– They attempt to do some continuity building with a flashback showing young Sarah distracting a young security guard Clancy to perform a heist, but she ends up sleeping with him. Her friends end up arrested, and since she was the getaway driver, Sarah blames herself for the whole thing. Turns out it wasn’t her fault, Lindsay Naegle betrayed them, but if Sarah held onto so much guilt because of this, would she really have wanted to see Clancy again? She believes she ruined her friends’ lives because of this man, but she then married him and lived life as an obedient housewife for fifteen-plus years? Oh, whatever. I recall an early Al Jean episode where Clancy and Sarah are slow dancing, and he comments, “You look as pretty as the day I arrested you!” to which Sarah blushes. That moment is more charming and cute than anything we see in this entire episode.
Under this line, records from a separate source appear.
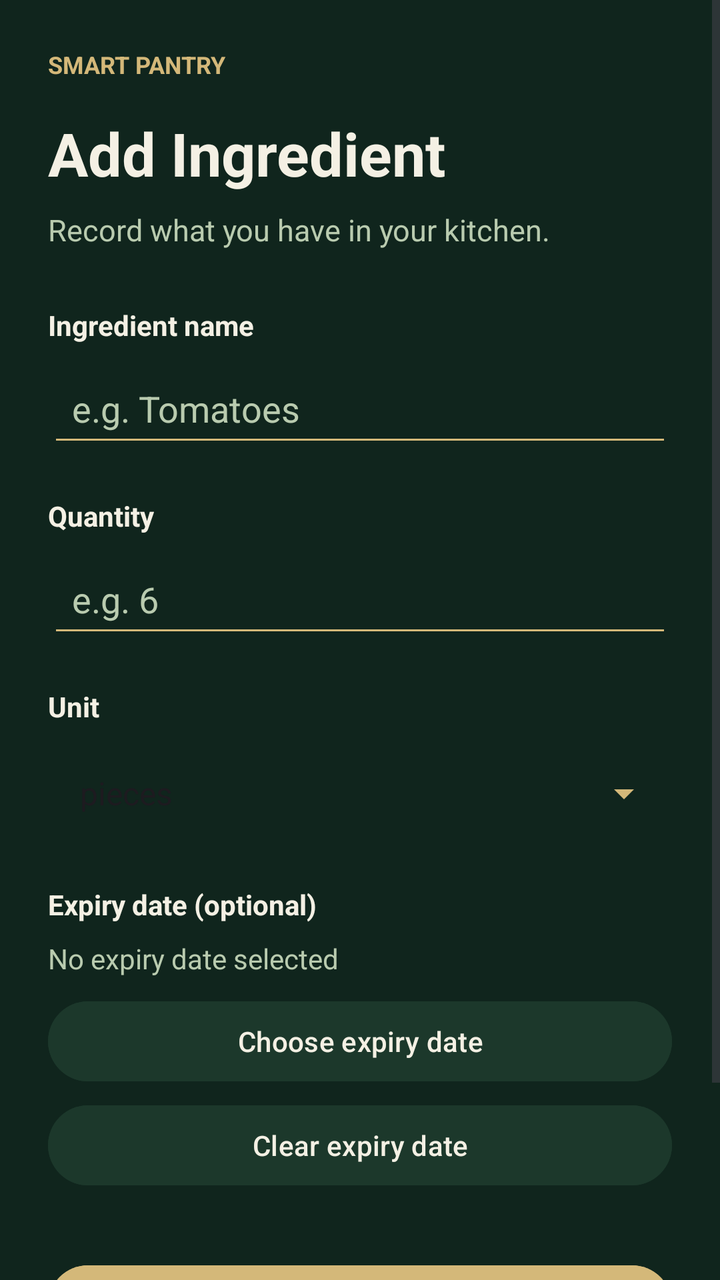
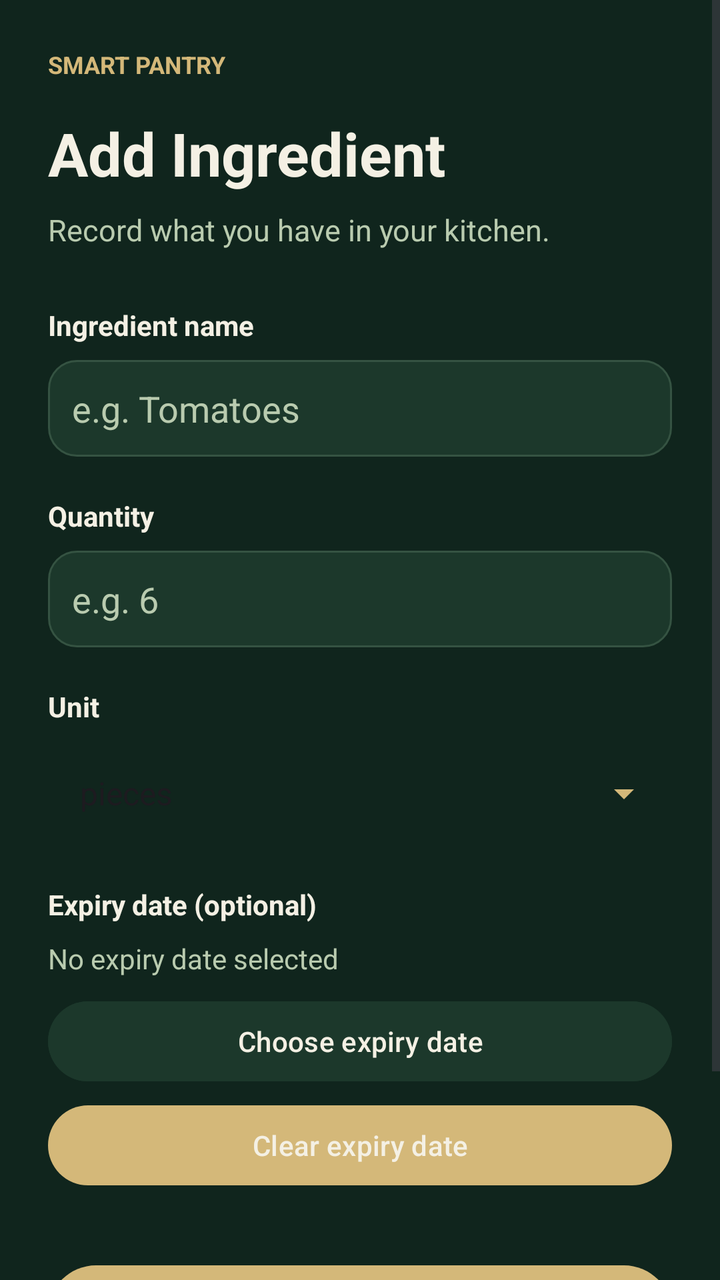

The first picture is an Android layout as it rendered before a commit; the second is the same layout after the commit. The layout source and the unified diff follow.
<!-- AndroidManifest.xml: application theme Theme.SmartPantryManager -->
<!-- res/layout/activity_add_ingredient.xml -->
<?xml version="1.0" encoding="utf-8"?>
<ScrollView xmlns:android="http://schemas.android.com/apk/res/android"
    android:id="@+id/main"
    android:layout_width="match_parent"
    android:layout_height="match_parent"
    android:background="#10251D"
    android:fillViewport="true">

    <LinearLayout
        android:layout_width="match_parent"
        android:layout_height="wrap_content"
        android:orientation="vertical"
        android:padding="24dp">

        <TextView
            android:layout_width="wrap_content"
            android:layout_height="wrap_content"
            android:text="SMART PANTRY"
            android:textColor="#D4B879"
            android:textSize="12sp"
            android:textStyle="bold" />

        <TextView
            android:layout_width="wrap_content"
            android:layout_height="wrap_content"
            android:layout_marginTop="16dp"
            android:text="Add Ingredient"
            android:textColor="#F4F0E4"
            android:textSize="30sp"
            android:textStyle="bold" />

        <TextView
            android:layout_width="match_parent"
            android:layout_height="wrap_content"
            android:layout_marginTop="8dp"
            android:text="Record what you have in your kitchen."
            android:textColor="#B9CBAF"
            android:textSize="15sp" />

        <TextView
            android:layout_width="wrap_content"
            android:layout_height="wrap_content"
            android:layout_marginTop="28dp"
            android:text="Ingredient name"
            android:textColor="#F4F0E4"
            android:textSize="14sp"
            android:textStyle="bold" />

        <EditText
            android:id="@+id/etIngredientName"
            android:layout_width="match_parent"
            android:layout_height="wrap_content"
            android:layout_marginTop="8dp"
            android:backgroundTint="#D4B879"
            android:hint="e.g. Tomatoes"
            android:inputType="textCapSentences"
            android:padding="12dp"
            android:textColor="#F4F0E4"
            android:textColorHint="#B9CBAF" />

        <TextView
            android:layout_width="wrap_content"
            android:layout_height="wrap_content"
            android:layout_marginTop="20dp"
            android:text="Quantity"
            android:textColor="#F4F0E4"
            android:textSize="14sp"
            android:textStyle="bold" />

        <EditText
            android:id="@+id/etIngredientQuantity"
            android:layout_width="match_parent"
            android:layout_height="wrap_content"
            android:layout_marginTop="8dp"
            android:backgroundTint="#D4B879"
            android:hint="e.g. 6"
            android:inputType="numberDecimal"
            android:padding="12dp"
            android:textColor="#F4F0E4"
            android:textColorHint="#B9CBAF" />

        <TextView
            android:layout_width="wrap_content"
            android:layout_height="wrap_content"
            android:layout_marginTop="20dp"
            android:text="Unit"
            android:textColor="#F4F0E4"
            android:textSize="14sp"
            android:textStyle="bold" />

        <Spinner
            android:id="@+id/spinnerIngredientUnit"
            android:layout_width="match_parent"
            android:layout_height="52dp"
            android:layout_marginTop="8dp"
            android:backgroundTint="#D4B879"
            android:entries="@array/ingredient_units"
            android:padding="8dp" />


        <TextView
            android:layout_width="wrap_content"
            android:layout_height="wrap_content"
            android:layout_marginTop="20dp"
            android:text="Expiry date (optional)"
            android:textColor="#F4F0E4"
            android:textSize="14sp"
            android:textStyle="bold" />

        <TextView
            android:id="@+id/tvSelectedExpiryDate"
            android:layout_width="match_parent"
            android:layout_height="wrap_content"
            android:layout_marginTop="8dp"
            android:text="No expiry date selected"
            android:textColor="#B9CBAF"
            android:textSize="14sp" />

        <Button
            android:id="@+id/btnSelectExpiryDate"
            android:layout_width="match_parent"
            android:layout_height="wrap_content"
            android:layout_marginTop="8dp"
            android:backgroundTint="#1C382B"
            android:text="Choose expiry date"
            android:textAllCaps="false"
            android:textColor="#F4F0E4" />

        <Button
            android:id="@+id/btnClearExpiryDate"
            android:layout_width="match_parent"
            android:layout_height="wrap_content"
            android:layout_marginTop="4dp"
            android:backgroundTint="#1C382B"
            android:text="Clear expiry date"
            android:textAllCaps="false"
            android:textColor="#F4F0E4" />


        <Button
            android:id="@+id/btnSaveIngredient"
            android:layout_width="match_parent"
            android:layout_height="wrap_content"
            android:layout_marginTop="32dp"
            android:backgroundTint="#D4B879"
            android:text="Save Ingredient"
            android:textAllCaps="false"
            android:textColor="#10251D"
            android:textSize="16sp" />

        <Button
            android:id="@+id/btnCancelIngredient"
            android:layout_width="match_parent"
            android:layout_height="wrap_content"
            android:layout_marginTop="8dp"
            android:backgroundTint="#1C382B"
            android:text="Cancel"
            android:textAllCaps="false"
            android:textColor="#F4F0E4"
            android:textSize="15sp" />

    </LinearLayout>
</ScrollView>
<!-- resources referenced by this layout -->
<resources>
  <string-array name="ingredient_units">
          <item>pieces</item>
          <item>grams (g)</item>
          <item>kilograms (kg)</item>
          <item>millilitres (ml)</item>
          <item>litres (L)</item>
          <item>cups</item>
          <item>tablespoons</item>
          <item>teaspoons</item>
      </string-array>
  <style name="Theme.SmartPantryManager" parent="Base.Theme.SmartPantryManager" />
  <style name="Base.Theme.SmartPantryManager" parent="Theme.Material3.DayNight.NoActionBar">
          
          
      </style>
</resources>

<!-- the commit's change to res/layout/activity_add_ingredient.xml (unified diff, before → after) -->
@@ -51,7 +51,8 @@
             android:layout_width="match_parent"
             android:layout_height="wrap_content"
             android:layout_marginTop="8dp"
-            android:backgroundTint="#D4B879"
+            android:background="@drawable/bg_input"
+            android:backgroundTint="@null"
             android:hint="e.g. Tomatoes"
             android:inputType="textCapSentences"
             android:padding="12dp"
@@ -72,7 +73,8 @@
             android:layout_width="match_parent"
             android:layout_height="wrap_content"
             android:layout_marginTop="8dp"
-            android:backgroundTint="#D4B879"
+            android:background="@drawable/bg_input"
+            android:backgroundTint="@null"
             android:hint="e.g. 6"
             android:inputType="numberDecimal"
             android:padding="12dp"
@@ -131,29 +133,32 @@
             android:layout_width="match_parent"
             android:layout_height="wrap_content"
             android:layout_marginTop="4dp"
-            android:backgroundTint="#1C382B"
+            android:backgroundTint="@null"
             android:text="Clear expiry date"
             android:textAllCaps="false"
             android:textColor="#F4F0E4" />
 
 
+
         <Button
             android:id="@+id/btnSaveIngredient"
             android:layout_width="match_parent"
-            android:layout_height="wrap_content"
+            android:layout_height="56dp"
             android:layout_marginTop="32dp"
-            android:backgroundTint="#D4B879"
+            android:backgroundTint="@null"
             android:text="Save Ingredient"
             android:textAllCaps="false"
-            android:textColor="#10251D"
-            android:textSize="16sp" />
+            android:textColor="@color/pantry_background"
+            android:textSize="16sp"
+            android:textStyle="bold" />
+
 
         <Button
             android:id="@+id/btnCancelIngredient"
             android:layout_width="match_parent"
             android:layout_height="wrap_content"
             android:layout_marginTop="8dp"
-            android:backgroundTint="#1C382B"
+            android:backgroundTint="@null"
             android:text="Cancel"
             android:textAllCaps="false"
             android:textColor="#F4F0E4"
<!-- resource entries referenced after the edit -->
@@ -10,10 +10,47 @@
           <item>tablespoons</item>
           <item>teaspoons</item>
       </string-array>
+  <color name="pantry_background">#10251D</color>
+  <!-- drawable bg_input (drawable) -->
+  <?xml version="1.0" encoding="utf-8"?>
+  <shape xmlns:android="http://schemas.android.com/apk/res/android">
+      <solid android:color="@color/pantry_card"/>
+      <corners android:radius="14dp"/>
+      <stroke android:width="1dp" android:color="@color/pantry_border"/>
+      <padding
+          android:left="12dp"
+          android:top="4dp"
+          android:right="12dp"
+          android:bottom="4dp"/>
+  </shape>
   <style name="Theme.SmartPantryManager" parent="Base.Theme.SmartPantryManager" />
+  <color name="pantry_card">#1C382B</color>
+  <color name="pantry_border">#355342</color>
   <style name="Base.Theme.SmartPantryManager" parent="Theme.Material3.DayNight.NoActionBar">
-          
-          
+  
+          <item name="colorPrimary">@color/pantry_gold</item>
+          <item name="colorOnPrimary">@color/pantry_background</item>
+  
+          <item name="colorSecondary">@color/pantry_sage</item>
+          <item name="colorOnSecondary">@color/pantry_background</item>
+  
+          <item name="colorSurface">@color/pantry_card</item>
+          <item name="colorOnSurface">@color/pantry_cream</item>
+  
+          <item name="colorControlActivated">@color/pantry_gold</item>
+          <item name="colorAccent">@color/pantry_gold</item>
+          <item name="android:colorAccent">@color/pantry_gold</item>
+  
+          <item name="android:windowBackground">@color/pantry_background</item>
+          <item name="android:statusBarColor">@color/pantry_background</item>
+          <item name="android:navigationBarColor">@color/pantry_background</item>
+  
+          <item name="android:windowLightStatusBar">false</item>
+          <item name="android:windowLightNavigationBar" tools:targetApi="27">false</item>
+  
       </style>
+  <color name="pantry_gold">#D4B879</color>
+  <color name="pantry_sage">#B9CBAF</color>
+  <color name="pantry_cream">#F4F0E4</color>
 </resources>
– Marge saves the day at the end by pulling some fabric to cause Lindsay Naegle to trip at the top of the gala stairs. She elaborately tumbles down the stairs, flopping comically from left to right, bouncing over a dozen times as she plummets to the bottom. I really don’t know why it was done so excessively, but it felt strange and weirdly uncomfortable. It would be overkill if it were Homer, but this is just watching some poor woman flail around in incredible pain for twenty seconds. Are we supposed to feel vindicated that she’s getting her just desserts? Why should I care that Naegle betrayed three characters we literally just met and don’t care that much about? She ends up being framed for a bunch of other thefts, and we get on-screen text reading “The Double Revenge That You Didn’t See Coming But Now You’re Like What!?!?” Again, it feels like they’re banking hard on us giving a shit about this story. Or is the joke that they’re observing that twists happen in movies?